the roof deck. In determining nail length, consider the number of layers of shingles, shingle thickness(es),
underlayment and flashing (eaves, sidewall and valley, etc.).
o In some cases, the underside of the deck is exposed to view. In this case, using nails of the
recommended length will result in the nail points penetrating through the deck and being exposed
to view. Consult the roofing material manufacturer and building code requirements for approved
alternatives if visible nail points are considered aesthetically objectionable.
All nails are to be driven by hand or with a pneumatic nailing tool that has been properly adjusted to
correctly drive the nails. Failure to use a properly adjusted pneumatic air system can lead to sealing failures,
raised tabs, buckling, and blow-offs.
For most asphalt shingles, a minimum of four nails is required. For some shingles and for some application
circumstances, the required number of nails may be different. The specific recommendations of the shingle
manufacturer, as printed on each shingle wrapper, must be followed to ensure the intended performance
and compliance to building codes.
Placing and Driving Nails
Improperly positioned and driven nails can lead to sealing failures, blow-offs, raised tabs, and buckling. The following
practices reflect the general recommendations of most shingle manufacturers. However, the recommendations of
the specific shingle manufacturer, as printed on each shingle wrapper, must be followed when applying shingles.
Align each shingle carefully. Make sure the cutouts or end joints are more than 2” from any nail or end joint in the
underlying course. Start nailing from the end nearest the previously-installed shingle and proceed across. This will
help prevent buckling. To help prevent distortion, do not attempt to realign a shingle by shifting the free end after

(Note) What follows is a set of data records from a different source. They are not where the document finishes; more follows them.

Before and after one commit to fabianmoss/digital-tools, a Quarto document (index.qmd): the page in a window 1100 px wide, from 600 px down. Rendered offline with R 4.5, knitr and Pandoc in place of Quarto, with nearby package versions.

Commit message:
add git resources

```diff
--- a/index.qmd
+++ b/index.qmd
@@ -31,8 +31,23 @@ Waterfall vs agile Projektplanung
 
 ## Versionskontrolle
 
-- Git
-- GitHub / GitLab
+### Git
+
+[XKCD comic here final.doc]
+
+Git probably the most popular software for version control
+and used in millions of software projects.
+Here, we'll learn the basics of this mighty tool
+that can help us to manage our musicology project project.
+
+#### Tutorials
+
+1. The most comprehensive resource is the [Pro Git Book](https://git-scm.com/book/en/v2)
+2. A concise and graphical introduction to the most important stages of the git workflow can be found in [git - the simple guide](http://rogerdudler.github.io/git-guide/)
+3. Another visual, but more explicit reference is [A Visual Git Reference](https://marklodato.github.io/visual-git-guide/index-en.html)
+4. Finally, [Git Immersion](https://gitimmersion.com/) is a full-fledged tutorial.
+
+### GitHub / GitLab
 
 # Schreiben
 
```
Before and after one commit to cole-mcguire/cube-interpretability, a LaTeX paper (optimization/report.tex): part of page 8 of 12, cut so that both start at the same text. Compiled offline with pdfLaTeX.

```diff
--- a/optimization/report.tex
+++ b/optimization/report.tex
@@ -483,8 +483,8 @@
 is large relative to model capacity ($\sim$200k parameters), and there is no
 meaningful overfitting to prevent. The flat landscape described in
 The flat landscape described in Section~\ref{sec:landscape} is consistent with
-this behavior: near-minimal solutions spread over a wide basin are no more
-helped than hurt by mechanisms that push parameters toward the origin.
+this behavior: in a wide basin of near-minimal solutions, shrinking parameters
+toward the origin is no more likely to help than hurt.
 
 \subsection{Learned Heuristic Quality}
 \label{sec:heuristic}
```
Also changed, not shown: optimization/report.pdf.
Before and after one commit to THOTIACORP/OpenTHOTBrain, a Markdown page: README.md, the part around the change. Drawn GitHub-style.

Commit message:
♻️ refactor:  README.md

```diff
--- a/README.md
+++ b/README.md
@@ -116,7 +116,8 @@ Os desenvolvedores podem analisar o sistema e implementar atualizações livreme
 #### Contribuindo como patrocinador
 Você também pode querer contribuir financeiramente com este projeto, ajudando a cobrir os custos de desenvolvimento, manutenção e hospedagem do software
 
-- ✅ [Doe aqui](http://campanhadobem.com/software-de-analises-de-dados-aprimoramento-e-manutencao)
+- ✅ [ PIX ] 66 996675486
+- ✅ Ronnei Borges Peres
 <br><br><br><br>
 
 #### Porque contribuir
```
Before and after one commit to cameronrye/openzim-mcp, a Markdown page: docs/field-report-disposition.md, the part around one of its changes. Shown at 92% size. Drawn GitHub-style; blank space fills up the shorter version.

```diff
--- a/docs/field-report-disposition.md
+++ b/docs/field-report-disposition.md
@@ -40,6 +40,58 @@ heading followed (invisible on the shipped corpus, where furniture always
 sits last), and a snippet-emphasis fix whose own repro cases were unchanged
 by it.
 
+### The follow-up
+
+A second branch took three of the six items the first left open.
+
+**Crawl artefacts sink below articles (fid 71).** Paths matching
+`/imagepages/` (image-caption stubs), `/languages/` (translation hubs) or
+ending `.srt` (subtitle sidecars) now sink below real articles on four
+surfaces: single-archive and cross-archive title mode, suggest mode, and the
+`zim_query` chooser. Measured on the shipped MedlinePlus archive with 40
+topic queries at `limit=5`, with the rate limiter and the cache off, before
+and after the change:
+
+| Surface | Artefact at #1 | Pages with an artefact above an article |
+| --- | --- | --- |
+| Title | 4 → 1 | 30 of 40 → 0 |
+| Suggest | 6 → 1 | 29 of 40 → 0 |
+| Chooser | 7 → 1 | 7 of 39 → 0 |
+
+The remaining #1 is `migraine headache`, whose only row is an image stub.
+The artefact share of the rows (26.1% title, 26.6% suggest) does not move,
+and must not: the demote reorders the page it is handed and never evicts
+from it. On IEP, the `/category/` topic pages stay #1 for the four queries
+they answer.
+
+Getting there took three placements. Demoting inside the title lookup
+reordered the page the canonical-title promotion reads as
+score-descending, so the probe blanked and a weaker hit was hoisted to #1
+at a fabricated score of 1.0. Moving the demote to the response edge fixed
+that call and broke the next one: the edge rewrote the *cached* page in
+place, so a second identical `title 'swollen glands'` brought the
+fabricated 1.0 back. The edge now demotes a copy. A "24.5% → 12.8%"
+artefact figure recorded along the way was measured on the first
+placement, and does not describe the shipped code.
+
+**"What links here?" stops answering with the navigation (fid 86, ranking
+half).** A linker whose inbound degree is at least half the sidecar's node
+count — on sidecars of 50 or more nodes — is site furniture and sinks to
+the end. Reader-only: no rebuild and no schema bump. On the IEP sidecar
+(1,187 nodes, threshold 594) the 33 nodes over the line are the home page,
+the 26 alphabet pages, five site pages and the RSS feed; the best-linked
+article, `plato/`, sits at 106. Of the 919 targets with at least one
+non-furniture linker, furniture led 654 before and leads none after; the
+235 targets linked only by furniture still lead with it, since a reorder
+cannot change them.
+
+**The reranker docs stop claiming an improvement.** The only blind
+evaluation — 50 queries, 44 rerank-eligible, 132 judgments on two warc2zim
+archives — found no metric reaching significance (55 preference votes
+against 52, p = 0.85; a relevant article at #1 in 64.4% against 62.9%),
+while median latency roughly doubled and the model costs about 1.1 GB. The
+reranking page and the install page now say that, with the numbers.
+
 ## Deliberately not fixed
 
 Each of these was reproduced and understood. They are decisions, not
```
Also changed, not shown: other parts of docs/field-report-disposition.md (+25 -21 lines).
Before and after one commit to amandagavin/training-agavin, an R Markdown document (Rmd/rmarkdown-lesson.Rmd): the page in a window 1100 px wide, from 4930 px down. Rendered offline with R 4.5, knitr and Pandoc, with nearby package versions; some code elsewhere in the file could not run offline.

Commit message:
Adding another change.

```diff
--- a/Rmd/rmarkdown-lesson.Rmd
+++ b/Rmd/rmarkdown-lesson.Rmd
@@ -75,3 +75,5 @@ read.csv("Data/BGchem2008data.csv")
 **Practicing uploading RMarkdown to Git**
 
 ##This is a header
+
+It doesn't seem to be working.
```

more than one nail is in place.
Critical aspects of nail placement include:
Never place nails where they will be fully or partially visible after the roof is complete.
For most shingles with sealant on the top surface, place nails below the sealant strip but above the area that
will be visible after the roof is complete.
Shingles with sealant on the back surface often have a line or lines to indicate the location on the shingle
surface where the nails are to be placed.
Nail Application of
Asphalt Strip Shingles
for New and Recover
2 of 2 A member service provided by the Asphalt Roofing Manufacturers Association Revised 5.16.2018
No nail head should be closer than 1″ from either end of the shingle. Specific recommendations from the
shingle manufacturer for positioning the nails across the shingle are included in the manufacturer’s
Do not drive nails into knot holes, cracks or spaces in the roof deck.
Nails are to be applied so that the entire head bears tightly against the shingle.
Nails are not to be underdriven, overdriven (to break or cut into the shingle) or driven crooked. See Figure 1 for
examples of properly and improperly driven nails.
Repair incorrectly applied nails immediately. Underdriven nails can be tapped down. Remove overdriven or crooked
nails, repair the hole with asphalt roof cement complying with ASTM D4586, and place another nail nearby. If this is
not practical, replace the entire shingle.
Leave a ReplyWant to join the discussion?
Feel free to contribute!